One cup of cooked spinach contains 41 calories, with most of those calories coming from its high protein content.
Selection: Spinach is usually sold in bunches or bags of prewashed leaves. Choose bunches with crisp, fresh-looking green leaves with no signs of insect damage. Leaves should appear vibrant and tender, not dull or bruised. Avoid bunches that look yellowed (including stems), limp or slimy — all signs of age and decay. If buying bagged spinach, avoid yellowed leaves or bags with accumulated moisture.
Storage: Do not wash spinach before storage; exposure to water can speed decay. Loosely wrap bunches in paper towels, then place inside a plastic bag. Wrap the bag around the bunches, squeezing out as much air as possible. Then, store in the refrigerator’s crisper drawer. Spinach will retain its freshness for three to five days.
Preparation: Wash leaves just before using or cooking. (That includes prewashed bagged spinach.) Crinkly varieties such as savoy spinach tend to collect dirt; use a bowl of water to submerge the leaves and remove that grit between the wrinkles.
Spinach cooks very quickly. It needs only 1 to 2 minutes to stir-fry, steam or sauté. Spinach shrinks considerably, too; 1 pound fresh spinach yields only 1 cup cooked.
Freeze for later: To keep its bright green color, spinach should be blanched before freezing. Plunge washed leaves into boiling water for 1 minute, then drain. Plunge leaves again into cold water to stop the cooking process, drain and transfer to freezer bags or containers. Freeze and use within six months. Frozen spinach retains its high nutritional content.
Florentine footnote: Although native to Asia Minor, spinach is closely associated with Italy. Catherine de Medici, the Italian-born wife of France’s King Henry II, gets credit for popularizing spinach dishes as “Florentine.” According to food lore, the queen brought chefs from her native Florence to France in the 1500s to cook spinach the way she liked it.
Warm Spinach Salad
This comfort-food salad’s bold dressing has big umami flavor and meaty texture, thanks to mushrooms and sun-dried tomatoes, plus a heady smokiness from Spanish smoked paprika.
4 medium sun-dried tomatoes, not oil-packed (1/2 ounce)
1/2 cup boiling water
8 ounces baby spinach leaves (about 8 cups lightly packed)
1/2 small red onion, thinly sliced into half-moons
3 tablespoons olive oil
8 ounces mixed mushrooms, cleaned, stemmed and sliced
1 clove garlic, minced
1 teaspoon Spanish smoked paprika (pimenton)
1 tablespoon sherry vinegar
1/4 teaspoon salt, plus more as needed
1/4 teaspoon freshly ground black pepper
Place the sun-dried tomatoes in a medium bowl. Pour the boiling water over them, then allow them to soak and rehydrate for 15 minutes. Drain and reserve the soaking liquid, then thinly slice the sun-dried tomatoes.

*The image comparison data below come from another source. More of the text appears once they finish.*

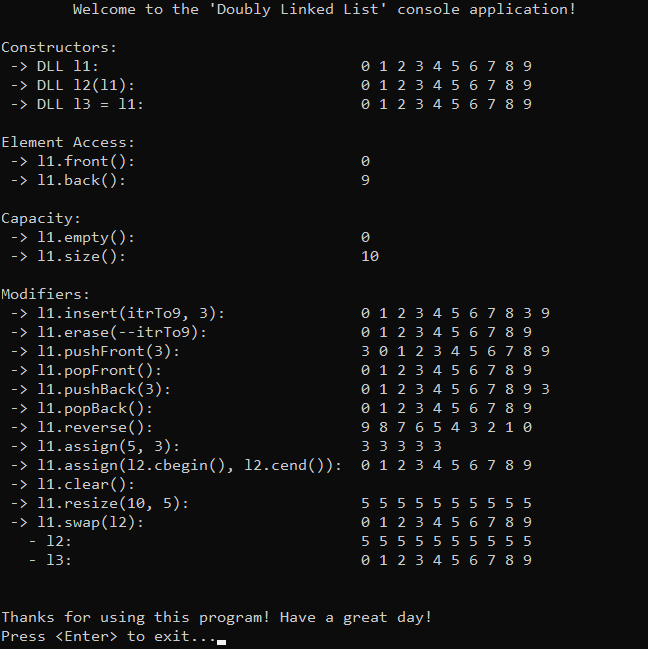
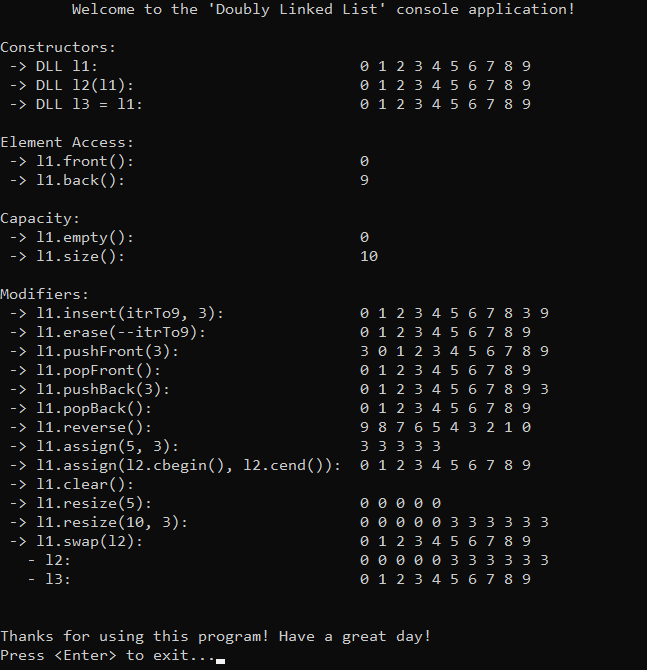
Upd 'Lists': modify resize() to use also value by default.

diff --git a/DataStructures/LinkedList/CircularLinkedList/Source/Main.cpp b/DataStructures/LinkedList/CircularLinkedList/Source/Main.cpp
@@ -75,9 +75,11 @@ int main() {
 	std::cout << " -> l1.clear(): \t\t\t";
 	l1.clear();
 	printList(l1);
-	std::cout << " -> l1.resize(10, 5): \t\t\t";
-	l1.resize(10, 5);
+	std::cout << " -> l1.resize(5): \t\t\t";
+	l1.resize(5);
 	printList(l1);
+	std::cout << " -> l1.resize(10, 3): \t\t\t";
+	l1.resize(10, 3);
 	std::cout << " -> l1.swap(l2): \t\t\t";
 	l1.swap(l2);
 	printList(l1);

diff --git a/DataStructures/LinkedList/DoublyLinkedList/Source/Main.cpp b/DataStructures/LinkedList/DoublyLinkedList/Source/Main.cpp
@@ -82,8 +82,11 @@ int main() {
 	std::cout << " -> l1.clear(): \t\t\t";
 	l1.clear();
 	printList(l1);
-	std::cout << " -> l1.resize(10, 5): \t\t\t";
-	l1.resize(10, 5);
+	std::cout << " -> l1.resize(5): \t\t\t";
+	l1.resize(5);
+	printList(l1);
+	std::cout << " -> l1.resize(10, 3): \t\t\t";
+	l1.resize(10, 3);
 	printList(l1);
 	std::cout << " -> l1.swap(l2): \t\t\t";
 	l1.swap(l2);

diff --git a/DataStructures/LinkedList/SinglyLinkedList/Source/Main.cpp b/DataStructures/LinkedList/SinglyLinkedList/Source/Main.cpp
@@ -75,8 +75,11 @@ int main() {
 	std::cout << " -> l1.clear(): \t\t\t";
 	l1.clear();
 	printList(l1);
-	std::cout << " -> l1.resize(10, 5): \t\t\t";
-	l1.resize(10, 5);
+	std::cout << " -> l1.resize(5): \t\t\t";
+	l1.resize(5);
+	printList(l1);
+	std::cout << " -> l1.resize(10, 3): \t\t\t";
+	l1.resize(10, 3);
 	printList(l1);
 	std::cout << " -> l1.swap(l2): \t\t\t";
 	l1.swap(l2);

diff --git a/DataStructures/LinkedList/CircularLinkedList/Include/CircularLinkedList.h b/DataStructures/LinkedList/CircularLinkedList/Include/CircularLinkedList.h
@@ -61,7 +61,7 @@ public:
 	void assign(int size, const int& data);
 	void assign(const_iterator first, const_iterator last);
 	void clear();
-	void resize(int size, const int& data);
+	void resize(int size, const int& data = 0);
 	void swap(CLL& other);
 };
 

diff --git a/DataStructures/LinkedList/DoublyLinkedList/Include/DoublyLinkedList.h b/DataStructures/LinkedList/DoublyLinkedList/Include/DoublyLinkedList.h
@@ -66,7 +66,7 @@ public:
 	void assign(int size, const int& data);
 	void assign(const_iterator first, const_iterator last);
 	void clear();
-	void resize(int size, const int& data);
+	void resize(int size, const int& data = 0);
 	void swap(DLL& other);
 };
 

diff --git a/DataStructures/LinkedList/SinglyLinkedList/Include/SinglyLinkedList.h b/DataStructures/LinkedList/SinglyLinkedList/Include/SinglyLinkedList.h
@@ -61,7 +61,7 @@ public:
 	void assign(int size, const int& data);
 	void assign(const_iterator first, const_iterator last);
 	void clear();
-	void resize(int size, const int& data);
+	void resize(int size, const int& data = 0);
 	void swap(SLL& other);
 };
 

diff --git a/DataStructures/LinkedList/SinglyLinkedList/SinglyLinkedList.md b/DataStructures/LinkedList/SinglyLinkedList/SinglyLinkedList.md
@@ -92,7 +92,6 @@ To prioritize simplicity and emphasize data structure itself, several design dec
 - Omitting certain optimizations to the container.
 
 
-
 ## Container Implementation
 The container is implemented within the `SLL` class, which is declared in [SinglyLinkedList.h](https://github.com/vezzolter/DSA/blob/split-list/DataStructures/LinkedList/SinglyLinkedList/Include/SinglyLinkedList.h) header file and defined in [SinglyLinkedList.cpp](https://github.com/vezzolter/DSA/blob/split-list/DataStructures/LinkedList/SinglyLinkedList/Source/SinglyLinkedList.cpp) source file. This approach is adopted to ensure encapsulation, modularity and compilation efficiency. To see the container's functionality in action, you can examine the `main()` function located in the [Main.cpp](https://github.com/vezzolter/DSA/blob/split-list/DataStructures/LinkedList/SinglyLinkedList/Source/Main.cpp) file. The full implementation can be found in the corresponding files, while the class declaration below offers a quick overview:
 
@@ -150,7 +149,7 @@ public:
 	void assign(int size, const int& data);
 	void assign(const_iterator first, const_iterator last);
 	void clear();
-	void resize(int size, const int& data);
+	void resize(int size, const int& data = 0);
 	void swap(SLL& other);
 };
 ```

diff --git a/DataStructures/LinkedList/DoublyLinkedList/DoublyLinkedList.md b/DataStructures/LinkedList/DoublyLinkedList/DoublyLinkedList.md
@@ -158,7 +158,7 @@ public:
 	void assign(int size, const int& data);
 	void assign(const_iterator first, const_iterator last);
 	void clear();
-	void resize(int size, const int& data);
+	void resize(int size, const int& data = 0);
 	void swap(DLL& other);
 };
 ```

Toss the spinach and red onion together in a large bowl. Heat 1 tablespoon of the oil in a large skillet over medium-high heat. Once the oil shimmers, add the mushrooms and stir to coat; cook for about 8 minutes, stirring occasionally, until their moisture has evaporated and they are well browned.
Stir in the rehydrated sun-dried tomatoes, the garlic and smoked paprika; cook for 1 minute. Reduce the heat to low, then stir in the reserved sun-dried tomato soaking liquid, the vinegar, salt and pepper and the remaining 2 tablespoons of oil.
Pour the warm mushroom mixture over the spinach and onion in the bowl; toss well until the spinach is well coated and slightly wilted. Taste, and add salt as needed. Serve right away.
Per serving: 140 calories, 4 g protein, 8 g carbohydrates, 11 g fat (2 g saturated), 0 mg cholesterol, 220 mg sodium, 3 g fiber, 3 g sugar
(Recipe from nutritionist and cookbook author Ellie Krieger.)
One should consult a Rav regarding checking of problematic vegetables for infestation.